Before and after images

———

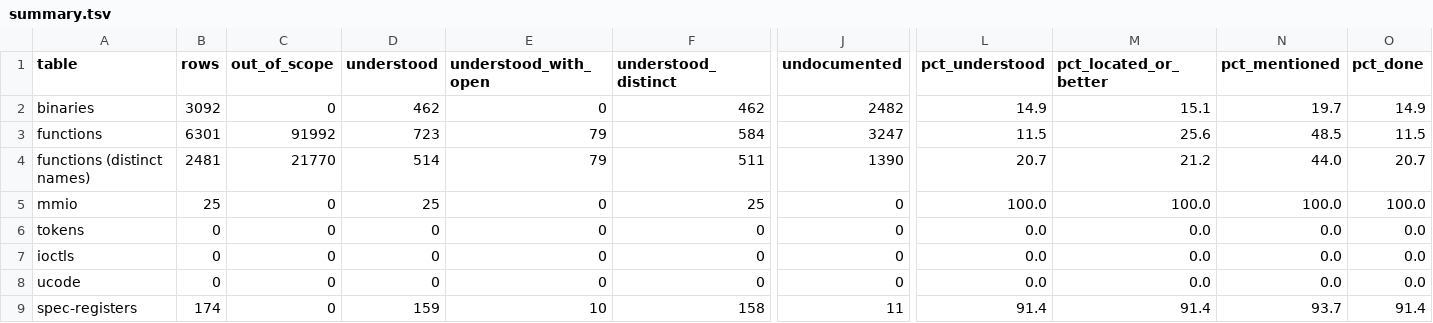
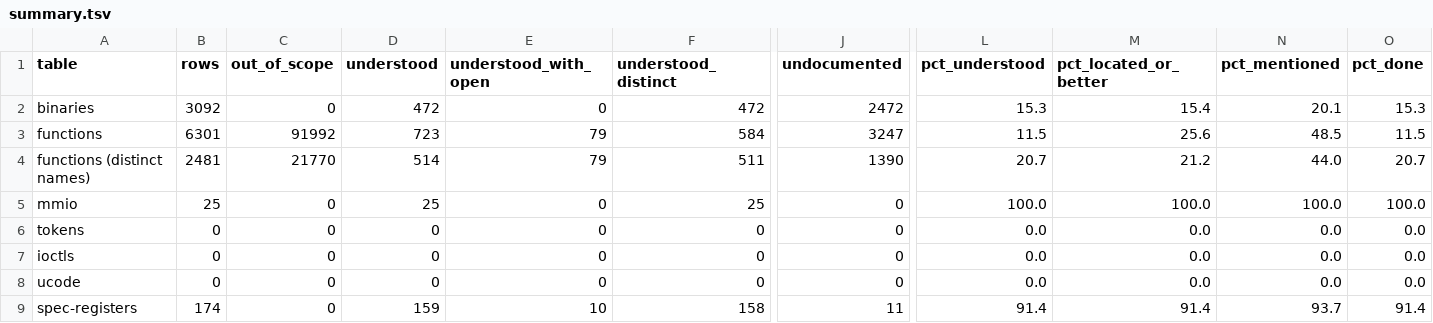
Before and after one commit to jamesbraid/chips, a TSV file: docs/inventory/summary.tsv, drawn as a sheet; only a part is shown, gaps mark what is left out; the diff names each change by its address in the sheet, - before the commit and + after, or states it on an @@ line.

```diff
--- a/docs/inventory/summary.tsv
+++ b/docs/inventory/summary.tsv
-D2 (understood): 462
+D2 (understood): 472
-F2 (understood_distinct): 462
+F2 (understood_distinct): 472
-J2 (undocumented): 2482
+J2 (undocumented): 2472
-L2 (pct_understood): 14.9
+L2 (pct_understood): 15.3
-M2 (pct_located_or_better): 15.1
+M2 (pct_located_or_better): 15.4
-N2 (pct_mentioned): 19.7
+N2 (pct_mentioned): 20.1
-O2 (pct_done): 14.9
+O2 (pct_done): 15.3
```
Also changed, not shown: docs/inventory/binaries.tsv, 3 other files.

———

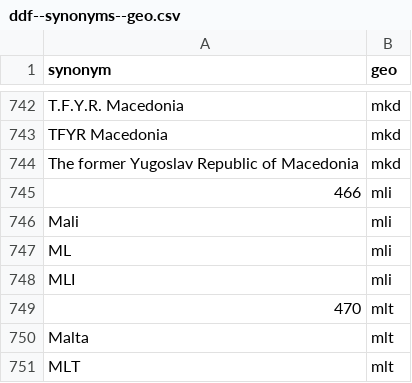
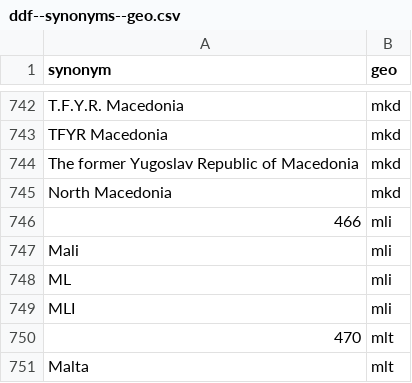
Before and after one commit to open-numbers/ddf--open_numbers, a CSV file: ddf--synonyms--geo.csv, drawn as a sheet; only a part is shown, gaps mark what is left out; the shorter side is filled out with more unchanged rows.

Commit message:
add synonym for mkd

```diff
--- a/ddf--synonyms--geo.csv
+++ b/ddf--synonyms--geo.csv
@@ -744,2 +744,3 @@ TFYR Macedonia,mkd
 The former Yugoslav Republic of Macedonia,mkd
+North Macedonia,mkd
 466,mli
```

———

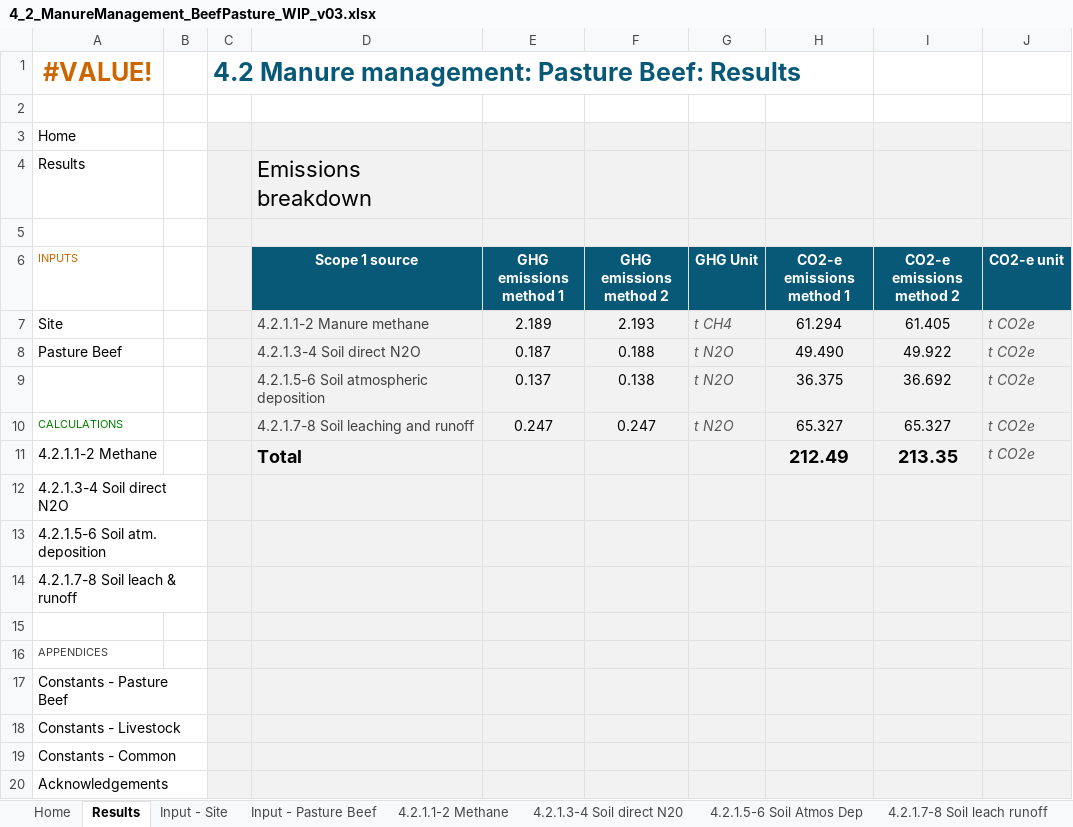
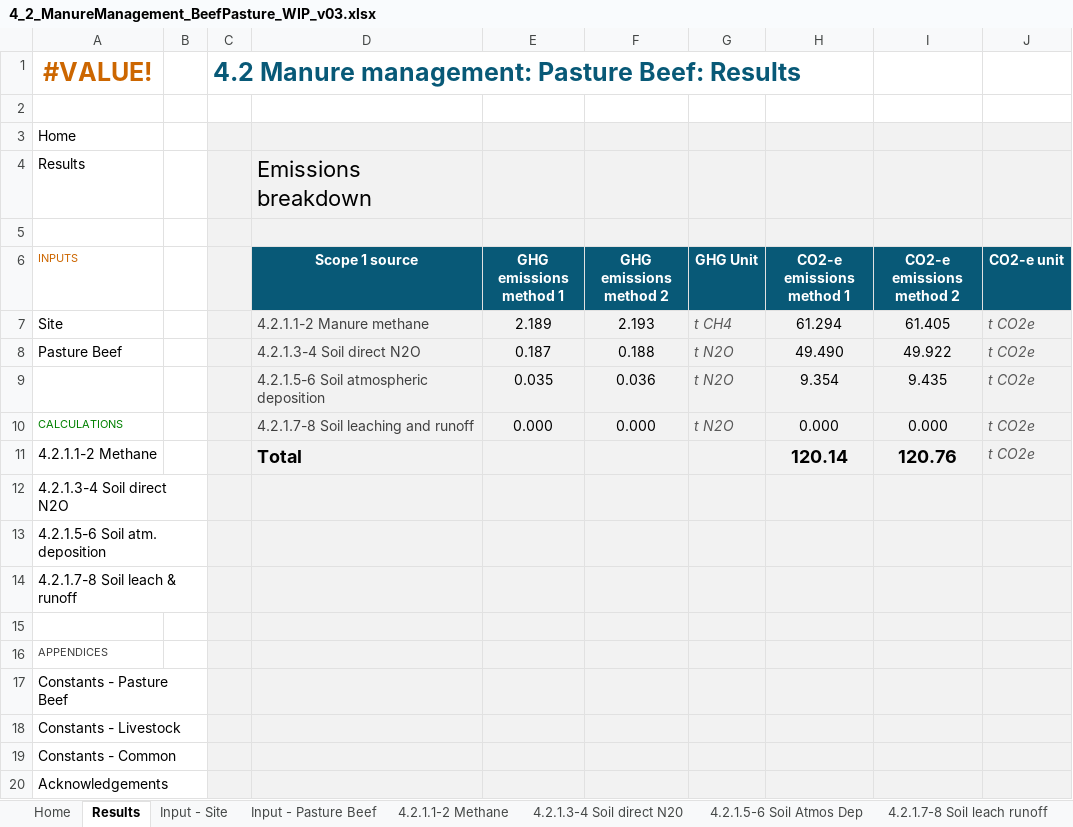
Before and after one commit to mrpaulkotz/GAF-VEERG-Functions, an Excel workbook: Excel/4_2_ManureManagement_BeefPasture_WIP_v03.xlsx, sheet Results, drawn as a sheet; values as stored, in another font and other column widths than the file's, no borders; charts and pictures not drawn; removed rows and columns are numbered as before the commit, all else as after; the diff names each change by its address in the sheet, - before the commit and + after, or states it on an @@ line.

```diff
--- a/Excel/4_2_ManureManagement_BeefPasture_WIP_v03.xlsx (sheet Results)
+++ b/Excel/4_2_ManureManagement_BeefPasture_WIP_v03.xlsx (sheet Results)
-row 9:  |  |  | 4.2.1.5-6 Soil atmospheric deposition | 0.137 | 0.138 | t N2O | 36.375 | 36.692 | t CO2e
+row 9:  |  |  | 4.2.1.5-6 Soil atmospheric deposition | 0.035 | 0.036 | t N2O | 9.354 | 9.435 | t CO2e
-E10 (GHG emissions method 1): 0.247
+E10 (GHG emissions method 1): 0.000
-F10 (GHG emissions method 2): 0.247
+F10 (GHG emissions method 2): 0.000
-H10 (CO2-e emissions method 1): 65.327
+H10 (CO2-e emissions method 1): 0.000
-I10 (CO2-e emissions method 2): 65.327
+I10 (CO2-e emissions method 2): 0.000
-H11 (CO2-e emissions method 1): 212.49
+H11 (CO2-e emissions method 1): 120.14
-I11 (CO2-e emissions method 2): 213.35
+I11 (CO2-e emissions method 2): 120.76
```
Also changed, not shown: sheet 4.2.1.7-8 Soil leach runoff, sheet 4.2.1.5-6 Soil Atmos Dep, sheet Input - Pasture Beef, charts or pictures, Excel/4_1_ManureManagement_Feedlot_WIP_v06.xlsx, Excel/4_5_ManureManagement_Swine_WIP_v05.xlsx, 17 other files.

———

-- Problem requirements --
In the data above, start at the line that has "Before and after one commit to jamesbraid/chips, a", stop after the line that has "Also changed, not shown: docs/inventory/binaries.tsv, 3", and print every line in between exactly as it stands.

-- Response to this task --
Before and after one commit to jamesbraid/chips, a TSV file: docs/inventory/summary.tsv, drawn as a sheet; only a part is shown, gaps mark what is left out; the diff names each change by its address in the sheet, - before the commit and + after, or states it on an @@ line.

```diff
--- a/docs/inventory/summary.tsv
+++ b/docs/inventory/summary.tsv
-D2 (understood): 462
+D2 (understood): 472
-F2 (understood_distinct): 462
+F2 (understood_distinct): 472
-J2 (undocumented): 2482
+J2 (undocumented): 2472
-L2 (pct_understood): 14.9
+L2 (pct_understood): 15.3
-M2 (pct_located_or_better): 15.1
+M2 (pct_located_or_better): 15.4
-N2 (pct_mentioned): 19.7
+N2 (pct_mentioned): 20.1
-O2 (pct_done): 14.9
+O2 (pct_done): 15.3
```
Also changed, not shown: docs/inventory/binaries.tsv, 3 other files.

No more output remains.